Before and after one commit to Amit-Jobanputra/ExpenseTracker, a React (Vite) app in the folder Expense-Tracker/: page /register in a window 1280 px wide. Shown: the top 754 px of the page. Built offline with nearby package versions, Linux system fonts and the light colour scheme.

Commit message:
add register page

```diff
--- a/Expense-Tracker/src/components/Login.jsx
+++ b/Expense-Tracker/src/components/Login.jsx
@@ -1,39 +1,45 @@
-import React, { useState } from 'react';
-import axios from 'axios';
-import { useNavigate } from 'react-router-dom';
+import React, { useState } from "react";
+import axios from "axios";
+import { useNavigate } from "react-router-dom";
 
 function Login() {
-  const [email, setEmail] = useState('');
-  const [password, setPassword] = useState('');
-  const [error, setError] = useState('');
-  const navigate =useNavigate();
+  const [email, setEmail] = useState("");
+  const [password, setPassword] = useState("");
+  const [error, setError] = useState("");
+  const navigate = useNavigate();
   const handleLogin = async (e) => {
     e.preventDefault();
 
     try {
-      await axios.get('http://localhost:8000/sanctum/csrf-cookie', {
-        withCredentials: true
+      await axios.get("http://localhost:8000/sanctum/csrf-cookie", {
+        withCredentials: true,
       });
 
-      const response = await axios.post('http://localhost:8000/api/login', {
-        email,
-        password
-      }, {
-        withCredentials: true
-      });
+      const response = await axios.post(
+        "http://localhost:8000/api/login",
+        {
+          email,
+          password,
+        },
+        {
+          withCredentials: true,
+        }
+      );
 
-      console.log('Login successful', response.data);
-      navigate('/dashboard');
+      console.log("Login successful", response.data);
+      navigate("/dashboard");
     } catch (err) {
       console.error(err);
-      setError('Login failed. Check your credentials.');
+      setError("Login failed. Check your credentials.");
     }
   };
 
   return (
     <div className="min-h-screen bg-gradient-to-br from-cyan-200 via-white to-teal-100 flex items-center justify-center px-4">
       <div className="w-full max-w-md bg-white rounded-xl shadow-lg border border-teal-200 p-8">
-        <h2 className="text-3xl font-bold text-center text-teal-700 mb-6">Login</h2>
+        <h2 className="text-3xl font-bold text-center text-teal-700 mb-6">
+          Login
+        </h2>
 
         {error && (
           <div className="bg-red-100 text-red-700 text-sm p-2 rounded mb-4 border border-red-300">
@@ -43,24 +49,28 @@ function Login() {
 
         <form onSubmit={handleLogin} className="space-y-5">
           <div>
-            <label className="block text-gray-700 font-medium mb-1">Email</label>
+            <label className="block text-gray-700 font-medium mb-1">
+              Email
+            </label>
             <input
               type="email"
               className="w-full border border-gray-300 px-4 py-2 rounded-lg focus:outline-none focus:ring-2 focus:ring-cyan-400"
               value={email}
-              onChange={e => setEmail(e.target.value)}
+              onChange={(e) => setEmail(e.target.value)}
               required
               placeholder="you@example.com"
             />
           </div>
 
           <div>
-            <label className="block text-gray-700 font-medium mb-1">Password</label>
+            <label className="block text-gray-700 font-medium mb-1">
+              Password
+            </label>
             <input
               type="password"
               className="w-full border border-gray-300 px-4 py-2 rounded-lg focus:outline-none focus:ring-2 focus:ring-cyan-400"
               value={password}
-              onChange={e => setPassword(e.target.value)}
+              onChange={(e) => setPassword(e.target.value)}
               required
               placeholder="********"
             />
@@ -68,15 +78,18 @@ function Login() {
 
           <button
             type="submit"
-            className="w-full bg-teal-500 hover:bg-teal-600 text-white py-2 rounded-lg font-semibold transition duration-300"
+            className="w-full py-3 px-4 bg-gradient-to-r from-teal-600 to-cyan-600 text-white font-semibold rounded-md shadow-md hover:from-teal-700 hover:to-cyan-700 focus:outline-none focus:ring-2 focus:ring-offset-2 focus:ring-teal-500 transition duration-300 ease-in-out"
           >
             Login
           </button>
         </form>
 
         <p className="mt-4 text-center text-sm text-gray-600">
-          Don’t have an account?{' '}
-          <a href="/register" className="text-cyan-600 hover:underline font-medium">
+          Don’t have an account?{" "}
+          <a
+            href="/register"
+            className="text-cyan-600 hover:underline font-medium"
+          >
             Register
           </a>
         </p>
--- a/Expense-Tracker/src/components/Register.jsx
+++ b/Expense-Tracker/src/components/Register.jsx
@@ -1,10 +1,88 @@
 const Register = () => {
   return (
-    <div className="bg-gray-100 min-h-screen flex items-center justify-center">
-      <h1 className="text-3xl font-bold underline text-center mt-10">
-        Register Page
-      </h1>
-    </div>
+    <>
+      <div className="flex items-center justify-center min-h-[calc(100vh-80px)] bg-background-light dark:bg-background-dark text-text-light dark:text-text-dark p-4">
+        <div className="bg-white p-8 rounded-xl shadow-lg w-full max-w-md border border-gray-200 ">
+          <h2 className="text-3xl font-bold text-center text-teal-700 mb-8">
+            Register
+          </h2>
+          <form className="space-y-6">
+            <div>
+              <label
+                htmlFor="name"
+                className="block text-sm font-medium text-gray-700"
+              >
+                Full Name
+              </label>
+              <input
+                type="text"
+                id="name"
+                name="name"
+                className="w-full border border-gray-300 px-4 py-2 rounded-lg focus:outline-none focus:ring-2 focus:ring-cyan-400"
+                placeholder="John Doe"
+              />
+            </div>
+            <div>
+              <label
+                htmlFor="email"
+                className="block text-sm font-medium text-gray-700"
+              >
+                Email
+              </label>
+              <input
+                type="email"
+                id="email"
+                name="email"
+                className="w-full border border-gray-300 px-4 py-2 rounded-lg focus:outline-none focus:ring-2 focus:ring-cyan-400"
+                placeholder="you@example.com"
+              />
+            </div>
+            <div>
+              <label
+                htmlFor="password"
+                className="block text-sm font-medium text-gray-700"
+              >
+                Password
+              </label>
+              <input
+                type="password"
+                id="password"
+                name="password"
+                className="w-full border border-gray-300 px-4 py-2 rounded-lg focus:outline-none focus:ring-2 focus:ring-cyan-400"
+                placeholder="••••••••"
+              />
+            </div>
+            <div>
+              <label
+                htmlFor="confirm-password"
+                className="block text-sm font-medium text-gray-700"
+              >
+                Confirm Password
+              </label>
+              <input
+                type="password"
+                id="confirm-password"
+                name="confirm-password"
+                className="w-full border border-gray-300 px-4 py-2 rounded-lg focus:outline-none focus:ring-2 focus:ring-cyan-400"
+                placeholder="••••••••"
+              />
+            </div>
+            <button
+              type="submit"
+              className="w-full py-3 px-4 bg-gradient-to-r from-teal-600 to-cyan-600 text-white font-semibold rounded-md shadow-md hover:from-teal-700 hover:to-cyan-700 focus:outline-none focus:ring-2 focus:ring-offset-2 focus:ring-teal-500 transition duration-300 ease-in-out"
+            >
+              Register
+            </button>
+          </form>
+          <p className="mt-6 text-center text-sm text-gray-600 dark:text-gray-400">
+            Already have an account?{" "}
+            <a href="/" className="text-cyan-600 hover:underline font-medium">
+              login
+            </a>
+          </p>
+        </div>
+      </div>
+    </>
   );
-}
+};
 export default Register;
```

==

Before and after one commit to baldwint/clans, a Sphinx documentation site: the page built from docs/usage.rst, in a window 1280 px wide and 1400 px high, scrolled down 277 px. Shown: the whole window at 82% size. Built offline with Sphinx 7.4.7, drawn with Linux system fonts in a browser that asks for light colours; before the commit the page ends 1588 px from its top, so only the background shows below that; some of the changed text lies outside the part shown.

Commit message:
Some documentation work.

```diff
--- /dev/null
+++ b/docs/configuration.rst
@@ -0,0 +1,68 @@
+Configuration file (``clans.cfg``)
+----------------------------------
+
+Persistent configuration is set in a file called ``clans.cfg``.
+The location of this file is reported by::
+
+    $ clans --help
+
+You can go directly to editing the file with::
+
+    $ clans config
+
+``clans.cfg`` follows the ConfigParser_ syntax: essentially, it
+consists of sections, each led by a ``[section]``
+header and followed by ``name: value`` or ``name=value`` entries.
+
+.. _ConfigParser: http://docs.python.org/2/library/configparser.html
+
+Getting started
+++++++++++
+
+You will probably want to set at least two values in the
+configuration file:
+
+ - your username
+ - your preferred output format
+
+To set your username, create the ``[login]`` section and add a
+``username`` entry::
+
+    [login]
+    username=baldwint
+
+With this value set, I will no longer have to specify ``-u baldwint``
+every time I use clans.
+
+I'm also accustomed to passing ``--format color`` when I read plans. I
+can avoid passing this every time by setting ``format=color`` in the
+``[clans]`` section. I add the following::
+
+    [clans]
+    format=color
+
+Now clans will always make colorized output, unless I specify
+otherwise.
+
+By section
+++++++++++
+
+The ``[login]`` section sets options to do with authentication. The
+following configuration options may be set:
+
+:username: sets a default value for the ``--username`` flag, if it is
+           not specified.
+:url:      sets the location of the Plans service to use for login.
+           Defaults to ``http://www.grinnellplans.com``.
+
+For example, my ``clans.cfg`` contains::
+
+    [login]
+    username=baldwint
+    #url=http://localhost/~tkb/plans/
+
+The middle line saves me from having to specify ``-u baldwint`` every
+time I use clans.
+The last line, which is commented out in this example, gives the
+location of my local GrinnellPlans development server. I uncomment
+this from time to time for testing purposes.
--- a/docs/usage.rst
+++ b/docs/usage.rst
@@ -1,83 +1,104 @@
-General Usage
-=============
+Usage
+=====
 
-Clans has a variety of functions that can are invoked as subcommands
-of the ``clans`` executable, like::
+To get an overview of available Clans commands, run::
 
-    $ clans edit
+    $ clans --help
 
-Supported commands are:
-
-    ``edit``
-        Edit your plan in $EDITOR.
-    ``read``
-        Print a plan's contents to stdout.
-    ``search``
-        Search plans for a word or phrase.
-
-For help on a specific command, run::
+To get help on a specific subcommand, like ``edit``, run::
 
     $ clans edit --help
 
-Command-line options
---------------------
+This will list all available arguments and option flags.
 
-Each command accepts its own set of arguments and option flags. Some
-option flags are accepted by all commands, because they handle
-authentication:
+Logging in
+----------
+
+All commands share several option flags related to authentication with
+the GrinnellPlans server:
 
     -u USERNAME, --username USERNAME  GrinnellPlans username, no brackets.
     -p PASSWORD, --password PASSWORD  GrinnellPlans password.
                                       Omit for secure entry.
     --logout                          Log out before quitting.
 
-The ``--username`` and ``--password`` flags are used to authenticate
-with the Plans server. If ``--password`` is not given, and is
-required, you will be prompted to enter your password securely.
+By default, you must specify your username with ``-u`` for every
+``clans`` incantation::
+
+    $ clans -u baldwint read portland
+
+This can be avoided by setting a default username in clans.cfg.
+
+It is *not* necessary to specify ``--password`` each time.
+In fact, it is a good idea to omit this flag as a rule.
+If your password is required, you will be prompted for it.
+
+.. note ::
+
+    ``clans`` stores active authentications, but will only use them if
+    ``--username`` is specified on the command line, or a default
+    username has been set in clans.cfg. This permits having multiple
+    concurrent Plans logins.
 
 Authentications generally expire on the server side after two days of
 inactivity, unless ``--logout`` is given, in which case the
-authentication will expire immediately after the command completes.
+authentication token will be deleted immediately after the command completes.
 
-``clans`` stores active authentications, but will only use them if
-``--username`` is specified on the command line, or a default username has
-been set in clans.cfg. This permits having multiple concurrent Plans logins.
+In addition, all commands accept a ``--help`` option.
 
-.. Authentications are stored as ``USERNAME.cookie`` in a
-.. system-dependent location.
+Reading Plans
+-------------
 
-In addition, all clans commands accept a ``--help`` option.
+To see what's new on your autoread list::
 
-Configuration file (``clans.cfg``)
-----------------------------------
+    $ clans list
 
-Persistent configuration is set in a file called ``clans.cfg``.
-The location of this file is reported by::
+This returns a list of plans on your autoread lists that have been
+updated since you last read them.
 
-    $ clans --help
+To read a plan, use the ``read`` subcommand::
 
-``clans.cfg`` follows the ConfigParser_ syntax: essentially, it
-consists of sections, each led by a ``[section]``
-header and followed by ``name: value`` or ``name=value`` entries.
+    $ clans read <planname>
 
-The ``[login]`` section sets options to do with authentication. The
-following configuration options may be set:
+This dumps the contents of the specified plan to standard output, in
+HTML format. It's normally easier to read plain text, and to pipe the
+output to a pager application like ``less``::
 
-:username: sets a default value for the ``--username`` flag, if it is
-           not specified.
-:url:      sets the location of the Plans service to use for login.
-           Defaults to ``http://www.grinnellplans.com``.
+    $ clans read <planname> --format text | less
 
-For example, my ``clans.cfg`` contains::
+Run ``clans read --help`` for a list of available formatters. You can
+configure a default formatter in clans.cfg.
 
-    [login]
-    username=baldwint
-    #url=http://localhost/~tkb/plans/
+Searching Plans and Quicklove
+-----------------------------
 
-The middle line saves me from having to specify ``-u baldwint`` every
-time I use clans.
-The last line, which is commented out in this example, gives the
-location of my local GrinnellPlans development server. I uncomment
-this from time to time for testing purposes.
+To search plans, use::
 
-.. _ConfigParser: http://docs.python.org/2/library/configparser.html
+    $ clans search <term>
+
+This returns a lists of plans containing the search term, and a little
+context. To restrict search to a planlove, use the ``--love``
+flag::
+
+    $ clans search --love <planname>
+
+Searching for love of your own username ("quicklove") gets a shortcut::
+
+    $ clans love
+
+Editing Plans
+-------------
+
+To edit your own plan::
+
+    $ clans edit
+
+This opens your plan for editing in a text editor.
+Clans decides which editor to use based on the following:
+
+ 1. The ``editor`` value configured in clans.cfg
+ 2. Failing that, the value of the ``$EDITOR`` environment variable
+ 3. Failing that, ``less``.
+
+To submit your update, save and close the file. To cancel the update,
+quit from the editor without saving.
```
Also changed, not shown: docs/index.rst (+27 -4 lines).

* * *

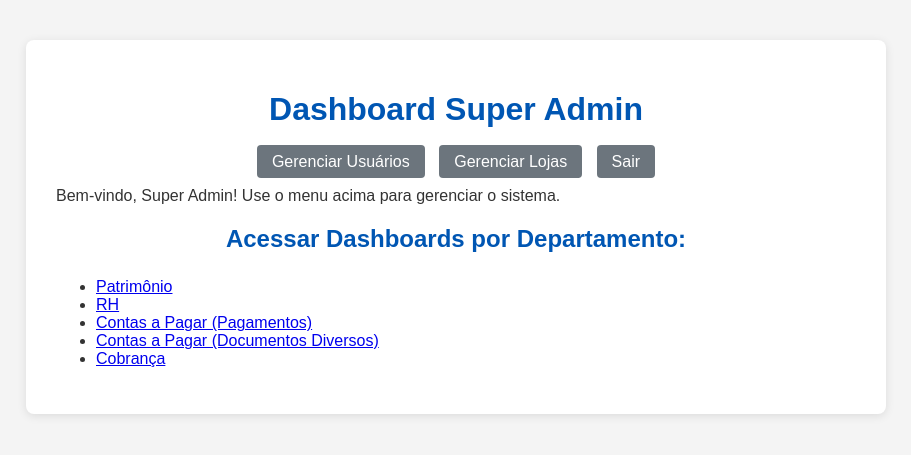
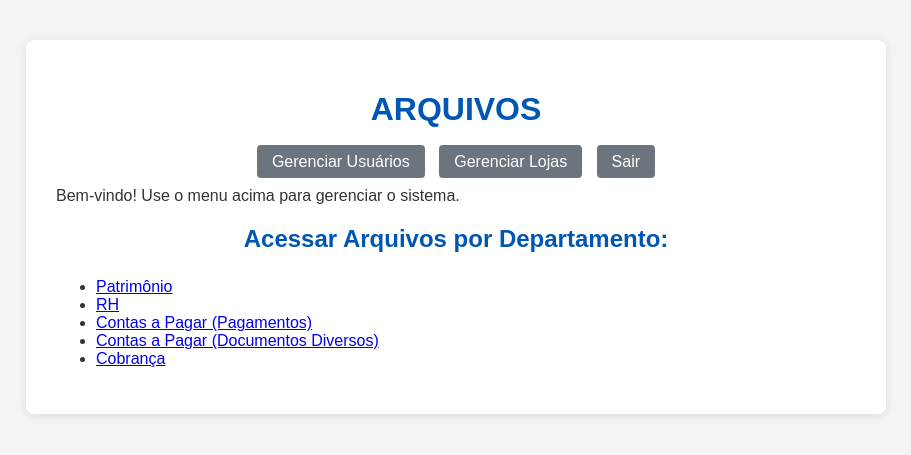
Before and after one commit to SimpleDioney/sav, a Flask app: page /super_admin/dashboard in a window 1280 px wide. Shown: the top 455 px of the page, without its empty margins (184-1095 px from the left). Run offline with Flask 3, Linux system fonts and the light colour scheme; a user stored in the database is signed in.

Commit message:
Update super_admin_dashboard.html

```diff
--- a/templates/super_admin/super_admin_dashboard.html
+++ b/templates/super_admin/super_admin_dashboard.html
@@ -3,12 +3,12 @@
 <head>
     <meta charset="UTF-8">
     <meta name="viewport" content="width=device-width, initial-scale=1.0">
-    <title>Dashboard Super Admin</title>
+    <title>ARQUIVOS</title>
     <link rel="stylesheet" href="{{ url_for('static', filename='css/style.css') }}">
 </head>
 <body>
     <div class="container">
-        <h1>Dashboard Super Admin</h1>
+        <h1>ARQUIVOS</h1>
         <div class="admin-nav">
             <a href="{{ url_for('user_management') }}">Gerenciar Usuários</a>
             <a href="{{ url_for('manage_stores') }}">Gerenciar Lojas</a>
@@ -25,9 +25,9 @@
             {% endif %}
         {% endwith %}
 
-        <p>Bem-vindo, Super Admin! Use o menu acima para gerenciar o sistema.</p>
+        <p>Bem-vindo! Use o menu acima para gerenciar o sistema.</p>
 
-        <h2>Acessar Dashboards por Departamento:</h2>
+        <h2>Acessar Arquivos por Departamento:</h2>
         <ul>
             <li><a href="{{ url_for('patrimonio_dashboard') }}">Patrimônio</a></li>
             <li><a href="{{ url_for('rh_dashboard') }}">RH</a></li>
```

> _Aim of the exercise_: Each line in the listing above that includes "sets" is to be copied.

> _Answer section_:
+The ``[login]`` section sets options to do with authentication. The
+:username: sets a default value for the ``--username`` flag, if it is
+:url:      sets the location of the Plans service to use for login.
-The ``[login]`` section sets options to do with authentication. The
-:username: sets a default value for the ``--username`` flag, if it is
-:url:      sets the location of the Plans service to use for login.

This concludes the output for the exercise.